Few nations seemed willing to place off limits world-scale, ecologically significant expanses large enough to protect ocean systems. But the Pew Trust dedicated itself to establishing, at least three to five large, world-class, no-take marine reserves globally over the next decade, providing ocean-scale ecosystem benefits to help conserve our global marine heritage. –Pew Charitable Trust

On land, problems are “crystal clear,” but we can not see what occurs in the water…an irony because it is water that we can see through.

The biosphere has been greatly altered by the demands of human societies. For example, there is the “tale of two cities,” close to each other in an area within the mountainous western highlands of Guatemala which are susceptible to catastrophic landslides and crippling seasonal water shortages due to loss of forest resources. The two cities managed their resources in fundamentally different ways. One city suffered, while the forests were preserved in Totonicapán through strong social institutions and as a result that city achieved greater local economic stability and overall greater human well-being. Wikipedia (summarized, not altered but …with a soupcon of me)..

In the last few years we have had climate catastrophes. Just in America, Sandy, a hurricane rocked New York, Katerina, the horrific storm all but wiped out New Orleans, one of the great historic cities in America. Not to mention 23 earthquakes in the USA of varying sizes in 2012, but with all these other catastrophes, almost too small to note. It started with a Volcano in Mt Hood, which was a shock to the world. At the time it seemed unique. In South East Asia, a tsunami that devastated that area of the world. In Japan, a storm that caused a nuclear disaster.

Global warming has become perhaps the most complicated issue facing world leaders…as an increasing body of science points to rising dangers from the ongoing buildup of human-related greenhouse gases — produced mainly by the burning of fossil fuels and forests. NY Times Oct 25, 2012
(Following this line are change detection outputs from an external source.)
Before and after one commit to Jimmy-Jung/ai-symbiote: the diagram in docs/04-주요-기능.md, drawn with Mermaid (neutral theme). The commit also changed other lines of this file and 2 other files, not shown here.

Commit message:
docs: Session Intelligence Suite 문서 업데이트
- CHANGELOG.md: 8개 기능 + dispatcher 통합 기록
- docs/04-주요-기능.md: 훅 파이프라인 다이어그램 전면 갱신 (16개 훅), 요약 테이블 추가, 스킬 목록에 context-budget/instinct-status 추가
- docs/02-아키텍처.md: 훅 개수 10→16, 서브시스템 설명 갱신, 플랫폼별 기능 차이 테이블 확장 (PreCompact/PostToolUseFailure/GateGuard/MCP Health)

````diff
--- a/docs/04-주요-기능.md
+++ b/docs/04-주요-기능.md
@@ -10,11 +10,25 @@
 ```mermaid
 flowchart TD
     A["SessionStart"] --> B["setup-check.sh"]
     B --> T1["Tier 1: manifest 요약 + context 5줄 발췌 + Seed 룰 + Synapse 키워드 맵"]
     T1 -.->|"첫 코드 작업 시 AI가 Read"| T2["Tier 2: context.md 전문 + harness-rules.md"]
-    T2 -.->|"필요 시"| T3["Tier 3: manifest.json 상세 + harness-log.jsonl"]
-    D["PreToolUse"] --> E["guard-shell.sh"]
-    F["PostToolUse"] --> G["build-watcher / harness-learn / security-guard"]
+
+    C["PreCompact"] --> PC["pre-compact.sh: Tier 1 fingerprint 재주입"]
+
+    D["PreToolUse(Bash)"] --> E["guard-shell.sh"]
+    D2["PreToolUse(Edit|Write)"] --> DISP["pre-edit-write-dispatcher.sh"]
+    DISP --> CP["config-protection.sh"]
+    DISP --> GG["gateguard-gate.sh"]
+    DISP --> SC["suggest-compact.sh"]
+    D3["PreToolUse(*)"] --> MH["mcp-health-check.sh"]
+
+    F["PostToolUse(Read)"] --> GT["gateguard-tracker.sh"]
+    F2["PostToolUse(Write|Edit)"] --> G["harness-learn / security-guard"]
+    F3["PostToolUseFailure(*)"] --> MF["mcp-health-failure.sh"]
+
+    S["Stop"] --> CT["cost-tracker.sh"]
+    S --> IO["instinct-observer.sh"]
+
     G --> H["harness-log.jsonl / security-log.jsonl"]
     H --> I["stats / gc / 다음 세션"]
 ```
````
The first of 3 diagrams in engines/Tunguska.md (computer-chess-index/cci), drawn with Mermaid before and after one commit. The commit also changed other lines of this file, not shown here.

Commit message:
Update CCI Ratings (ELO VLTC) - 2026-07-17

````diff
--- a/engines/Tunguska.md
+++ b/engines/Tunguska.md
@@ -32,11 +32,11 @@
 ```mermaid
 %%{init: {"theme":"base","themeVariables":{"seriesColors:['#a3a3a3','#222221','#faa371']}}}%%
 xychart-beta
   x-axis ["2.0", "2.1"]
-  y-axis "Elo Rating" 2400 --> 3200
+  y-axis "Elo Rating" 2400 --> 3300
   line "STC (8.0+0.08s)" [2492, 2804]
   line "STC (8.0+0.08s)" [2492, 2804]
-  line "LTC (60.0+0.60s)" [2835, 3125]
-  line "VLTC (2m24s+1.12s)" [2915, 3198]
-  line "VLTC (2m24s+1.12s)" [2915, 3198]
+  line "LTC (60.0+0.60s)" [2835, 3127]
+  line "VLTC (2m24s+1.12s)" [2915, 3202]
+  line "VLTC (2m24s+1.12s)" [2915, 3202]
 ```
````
“For most of history, man has had to fight nature to survive; in this century he is beginning to realize that, in order to survive, he must protect it.” ― Jacques-Yves Cousteau

It is Al Gore with his efforts to galvanize how we deal with the environment that has brought about great change.

Life takes funny turns and twists, not always funny when they are happening. When Al Gore lost the presidential election in 2000, but won the popular vote by 500,000 votes, the loss must have been even more devastating. Defeated, but not defeated he turned to a life long passion: climate change. In his senior year at Harvard, he took a class with oceanographer and global warming theorist Roger Revelle, who had sparked Gore's interest in global warming and other environmental issues.

In a relatively short period of time, since he began focusing his efforts towards the climate outside the political arena, he was recognized for the significant work he had done. He received the Nobel Peace Prize (2007 joint award) a Grammy Award for Best Spoken Word Album (2009), for his book An Inconvenient Truth, a Primetime Emmy Award for Current TV (2007), and a Webby Award (2005). Gore was also the subject of the Academy Award-winning (2007) documentary An Inconvenient Truth. He was also named a runner-up for Time's 2007 Person of the Year.

One man brought about change. Forty Six women,The women in Particular Passions: Talks with Women Who have Shaped our Times, also lived with passion and brought about changes, many of them around the globe. http://tinyurl.com/bge2lwd

The Image: Sea anemones, a group of water-dwelling, predatory animals of the order Actiniaria; named after the anemone, a flower, from German biologist Ernst Haeckel, Kunstformen der Natur (Art Forms of Nature) lithographic prints 1899-1904. Haeckel was influential in early 20th century art, architecture, and design, bridging the gap between science and art. - Wikipedia favorite picture of the day, 2007